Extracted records
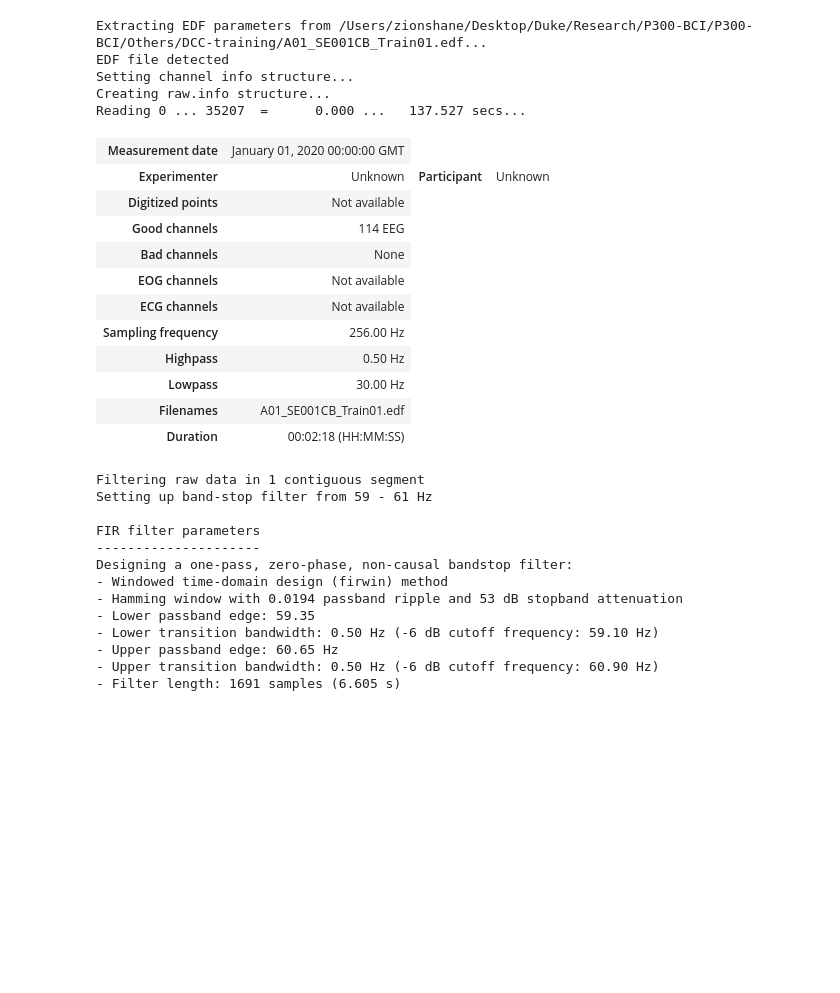
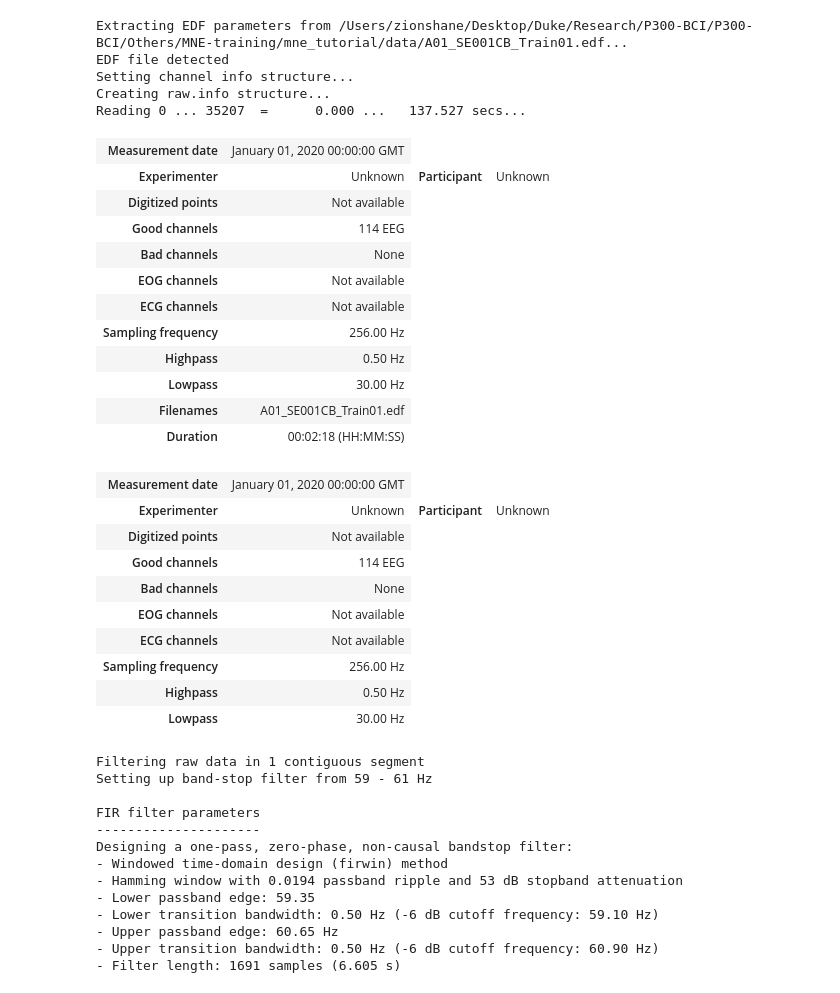
Before and after one commit to zs144/P300-BCI, a Jupyter notebook: Others/MNE-training/mne_tutorial/EEG-data-process.ipynb, the cells around one changed output. Cells and saved outputs as stored; diff of their text form; code cells hidden in the pictures; blank space fills up the shorter version.

```diff
--- a/Others/MNE-training/mne_tutorial/EEG-data-process.ipynb
+++ b/Others/MNE-training/mne_tutorial/EEG-data-process.ipynb
@@ -5,11 +5,11 @@ import pyedflib
 from pyedflib import highlevel
 from datetime import datetime
 # %%
-filename = 'A01_SE001CB_Train01.edf'
-raw_data = mne.io.read_raw_edf(filename, verbose=None)
-raw_data.load_data()
+filename = './data/A01_SE001CB_Train01.edf'
+raw_data = mne.io.read_raw_edf(filename, verbose=None) # read data
+raw_data.load_data() # load data
 # %% [output]
-Extracting EDF parameters from /Users/zionshane/Desktop/Duke/Research/P300-BCI/P300-BCI/Others/DCC-training/A01_SE001CB_Train01.edf...
+Extracting EDF parameters from /Users/zionshane/Desktop/Duke/Research/P300-BCI/P300-BCI/Others/MNE-training/mne_tutorial/data/A01_SE001CB_Train01.edf...
 EDF file detected
 Setting channel info structure...
 Creating raw.info structure...
@@ -26,6 +26,19 @@ Reading 0 ... 35207  =      0.000 ...   137.527 secs...
 | Lowpass | 30.00 Hz |
 | Filenames | A01_SE001CB_Train01.edf |
 | Duration | 00:02:18 (HH:MM:SS) |
+# %%
+raw_data.info
+# %% [output]
+| Measurement date | January 01, 2020 00:00:00 GMT |
+| Experimenter | Unknown | Participant | Unknown |
+| Digitized points | Not available |
+| Good channels | 114 EEG |
+| Bad channels | None |
+| EOG channels | Not available |
+| ECG channels | Not available |
+| Sampling frequency | 256.00 Hz |
+| Highpass | 0.50 Hz |
+| Lowpass | 30.00 Hz |
 # %%
 eeg_channels = mne.pick_channels_regexp(raw_data.info['ch_names'], 'EEG')
 raw_data.notch_filter(freqs=60, picks=eeg_channels)
```
Also changed, not shown: parts of 12 cells of this notebook.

= WHAT THE TASK ASKS =
Print the entries above exactly, leaving pictures out.

= TASK RESULT =
Before and after one commit to zs144/P300-BCI, a Jupyter notebook: Others/MNE-training/mne_tutorial/EEG-data-process.ipynb, the cells around one changed output. Cells and saved outputs as stored; diff of their text form; code cells hidden in the pictures; blank space fills up the shorter version.

```diff
--- a/Others/MNE-training/mne_tutorial/EEG-data-process.ipynb
+++ b/Others/MNE-training/mne_tutorial/EEG-data-process.ipynb
@@ -5,11 +5,11 @@ import pyedflib
 from pyedflib import highlevel
 from datetime import datetime
 # %%
-filename = 'A01_SE001CB_Train01.edf'
-raw_data = mne.io.read_raw_edf(filename, verbose=None)
-raw_data.load_data()
+filename = './data/A01_SE001CB_Train01.edf'
+raw_data = mne.io.read_raw_edf(filename, verbose=None) # read data
+raw_data.load_data() # load data
 # %% [output]
-Extracting EDF parameters from /Users/zionshane/Desktop/Duke/Research/P300-BCI/P300-BCI/Others/DCC-training/A01_SE001CB_Train01.edf...
+Extracting EDF parameters from /Users/zionshane/Desktop/Duke/Research/P300-BCI/P300-BCI/Others/MNE-training/mne_tutorial/data/A01_SE001CB_Train01.edf...
 EDF file detected
 Setting channel info structure...
 Creating raw.info structure...
@@ -26,6 +26,19 @@ Reading 0 ... 35207  =      0.000 ...   137.527 secs...
 | Lowpass | 30.00 Hz |
 | Filenames | A01_SE001CB_Train01.edf |
 | Duration | 00:02:18 (HH:MM:SS) |
+# %%
+raw_data.info
+# %% [output]
+| Measurement date | January 01, 2020 00:00:00 GMT |
+| Experimenter | Unknown | Participant | Unknown |
+| Digitized points | Not available |
+| Good channels | 114 EEG |
+| Bad channels | None |
+| EOG channels | Not available |
+| ECG channels | Not available |
+| Sampling frequency | 256.00 Hz |
+| Highpass | 0.50 Hz |
+| Lowpass | 30.00 Hz |
 # %%
 eeg_channels = mne.pick_channels_regexp(raw_data.info['ch_names'], 'EEG')
 raw_data.notch_filter(freqs=60, picks=eeg_channels)
```
Also changed, not shown: parts of 12 cells of this notebook.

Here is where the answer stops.